Review: Thriller: The Wrath of Angels by John Connolly
Hodder & Stoughton €13.99, pbk, 480 pages
Available with free P&P on www.kennys.ie or by calling 091 709350
Like British thriller writing contemporaries Lee Child, whose principal character Jack Reacher is American, and Sean Black, author of the US Ryan Lock stories, all of Dublin-born thriller writer John Connolly's private investigator Charlie Parker's adventures are set in the United States.
The tough but conflicted private detective operates principally in the beautiful but sparsely inhabited state of Maine, though Parker has also hunted down evildoers in Louisiana, South Carolina and New York.
But it is in the small sea port of Portland that Charlie 'Bird' Parker, ex-New York cop now part-time barman, feels most comfortable, as does his creator, who once worked in Maine as a young man and owns a house there.

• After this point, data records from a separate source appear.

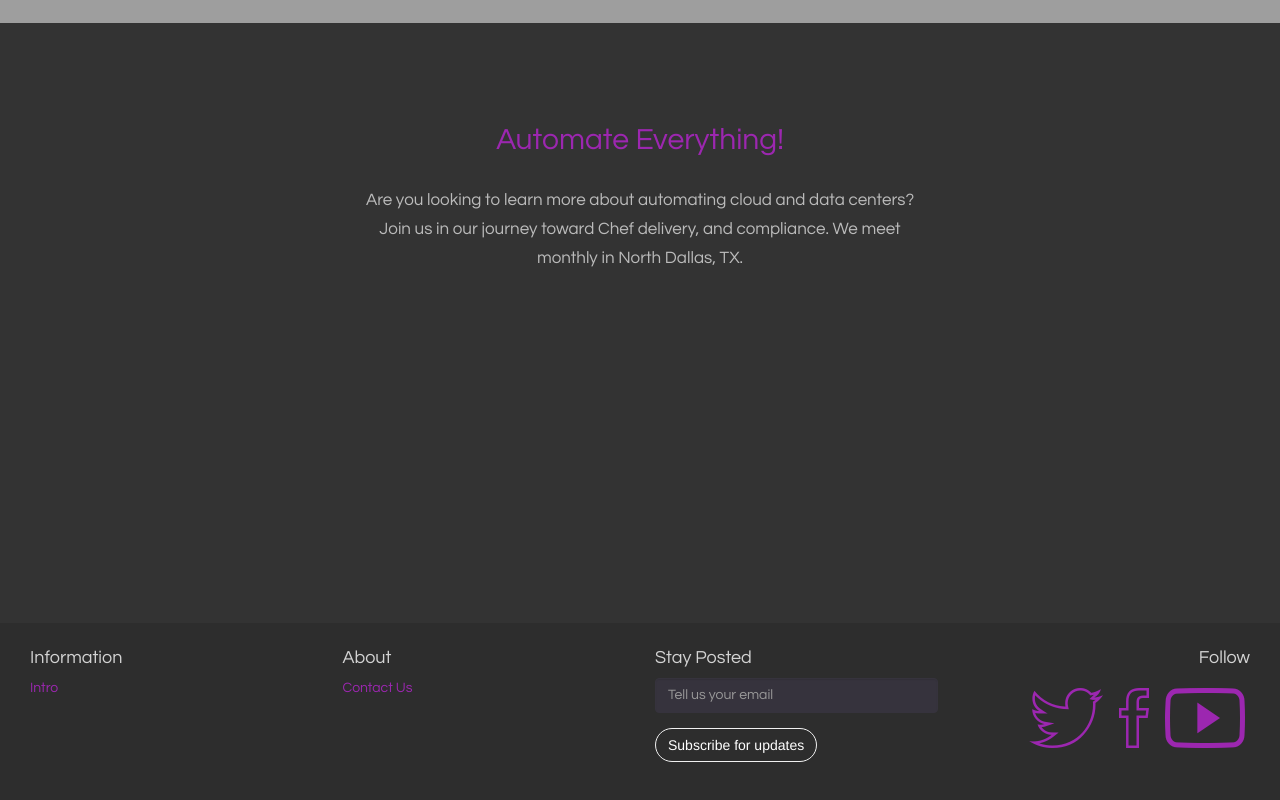
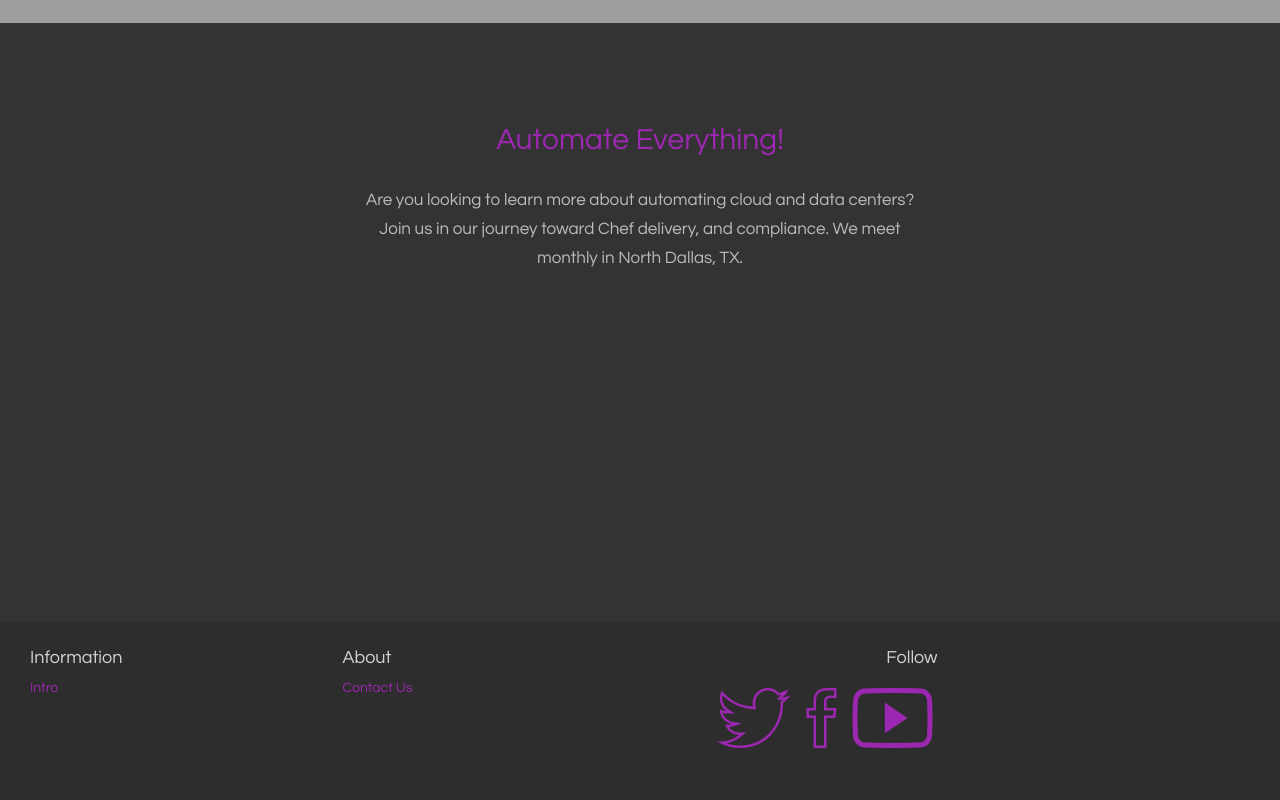
Before and after one commit to kaoticfx/dfwchefusergroup, a plain HTML site: page index.html in a window 1280 px wide. Shown: the part 777-1577 px from the top of the page. Drawn offline with Linux system fonts and the light colour scheme; grey boxes are pictures that could not be loaded; files whose address does not match are found by name.

Commit message:
preslack

```diff
--- a/index.html
+++ b/index.html
@@ -334,7 +334,7 @@
                         <li><a href="#"></a></li>
                     </ul>
                 </div>
-                <div class="col-xs-12 col-sm-3 column">
+ <!--               <div class="col-xs-12 col-sm-3 column">
                     <h4>Stay Posted</h4>
                     <form>
                         <div class="form-group">
@@ -344,7 +344,7 @@
                           <button class="btn btn-primary" data-toggle="modal" data-target="#alertModal" type="button">Subscribe for updates</button>
                         </div>
                     </form>
-                </div>
+                </div> -->
                 <div class="col-xs-12 col-sm-3 text-right">
                     <h4>Follow</h4>
                     <ul class="list-inline">
```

The Wrath of Angels is the 10th Charlie Parker mystery, and is set in the dense, wild and in parts deeply mysterious US Northern Forest that stretches from Maine through New Hampshire and Vermont to the Canadian border.
Packed with wildlife, including moose, deer and black bear, it provides a perfect backdrop for a chilling story of greed, murder and retribution.

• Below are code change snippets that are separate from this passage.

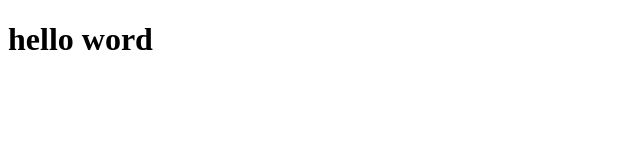
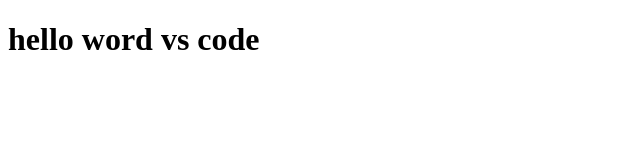
Before and after one commit to rikellmee/projetoGit, a plain HTML site: page index.html in a window 1280 px wide. Shown: the whole page, without its empty margins (0-640 px from the left). Drawn offline with Linux system fonts and the light colour scheme.

Commit message:
Update index.html

```diff
--- a/index.html
+++ b/index.html
@@ -7,6 +7,6 @@
     <title>Document</title>
 </head>
 <body>
-    <h1> hello word</h1>
+    <h1> hello word vs code</h1>
 </body>
 </html>
```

Years before this story begins, a small plane had crashed deep in the woods. It was never reported missing, but men and women, both good and evil, had been seeking it for a long time.

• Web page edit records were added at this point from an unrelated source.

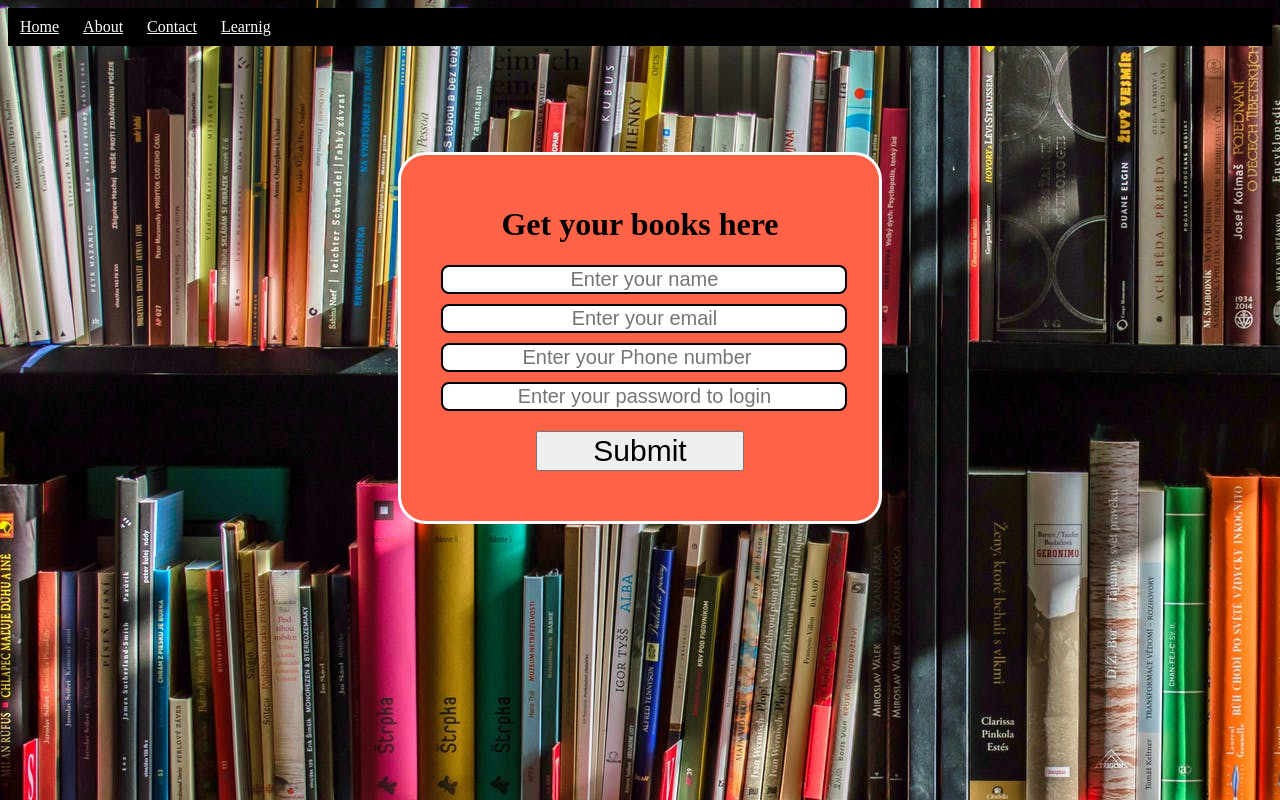
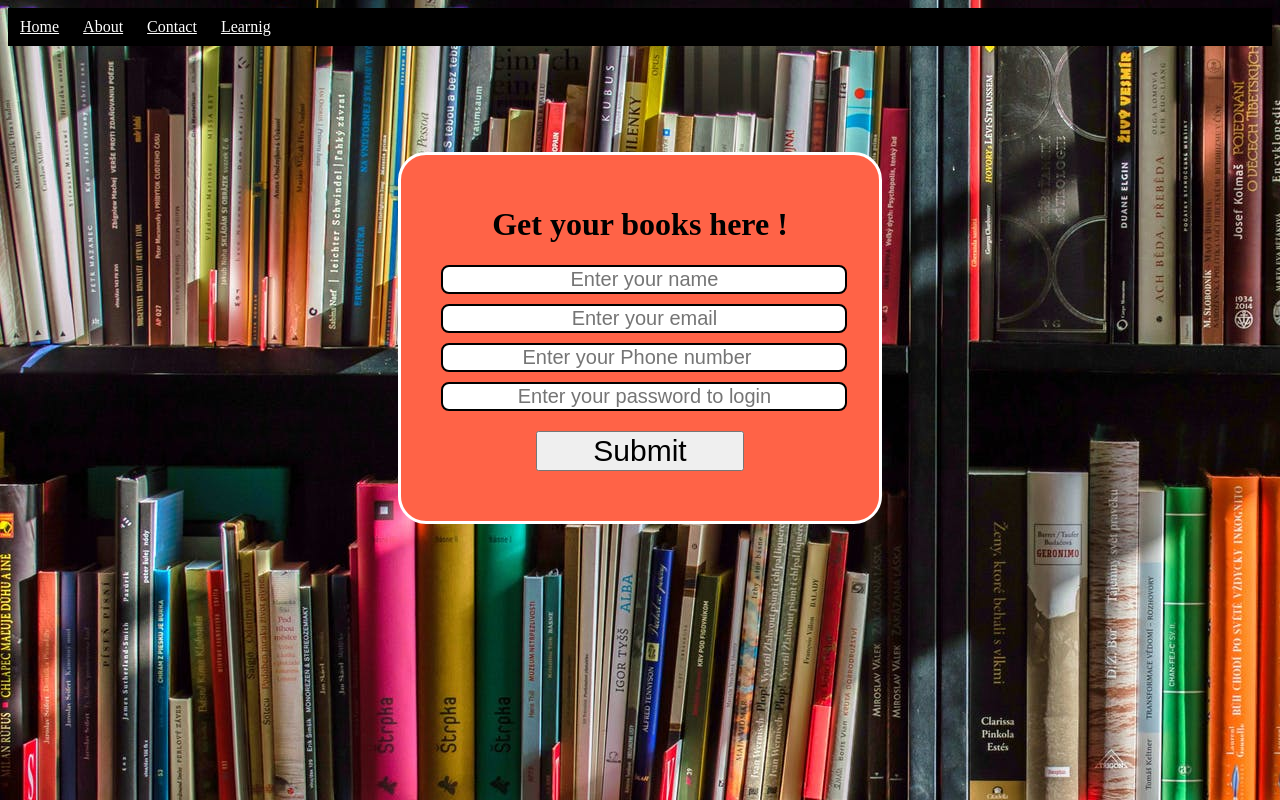
Before and after one commit to SanjoySaha24/Library, a plain HTML site: page index.html in a window 1280 px wide. Drawn offline with Linux system fonts and the light colour scheme.

Commit message:
html edited

```diff
--- a/index.html
+++ b/index.html
@@ -19,7 +19,7 @@
     </ul>
 <center>
     <div class="container">
-        <h1>Get your books here</h1>
+        <h1>Get your books here !</h1>
         <form action="noactiophp" method="GET">
             <div class="form">
                 <input type="text" placeholder="Enter your name">
```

When two lifelong friends out hunting deer stumble on the wreckage they find no bodies, just a suitcase packed with money and a list protected in a plastic envelope.
There is something deeply disturbing about the crash site and the surrounding area, so the men leave the list behind, take the money and don't tell a soul. Over the years they use the cash to do a little good and to supplement their meagre incomes.
Charlie Parker becomes reluctantly involved when Marielle Vetters, the daughter of one of the men, comes to him.
On his deathbed her father had told her the story. He had become convinced evil men and women were after the money and the list and he wanted Charlie to ensure the safety of his family.
Parker discovers that the list contains the names of powerful men and women who have struck deals with the Devil to advance themselves, and the dark side has sent some of the most frightful of its entities, creatures such as mass murderer John Brightwell, who Parker thought he had killed, to preserve the secret.
Another Parker nemesis, The Collector, a stone killer, makes his appearance, and Charlie and his back-up team of Louis and Angel are enmeshed in an evil conspiracy that seems insurmountable.
Few thriller writers can create a sense of menace and evil as deftly as Connolly does -- a couple of sentences are enough to readily suspend readers' disbelief and draw them willingly into his alternative universe where good battles evil endlessly with little certainty as to the eventual outcome.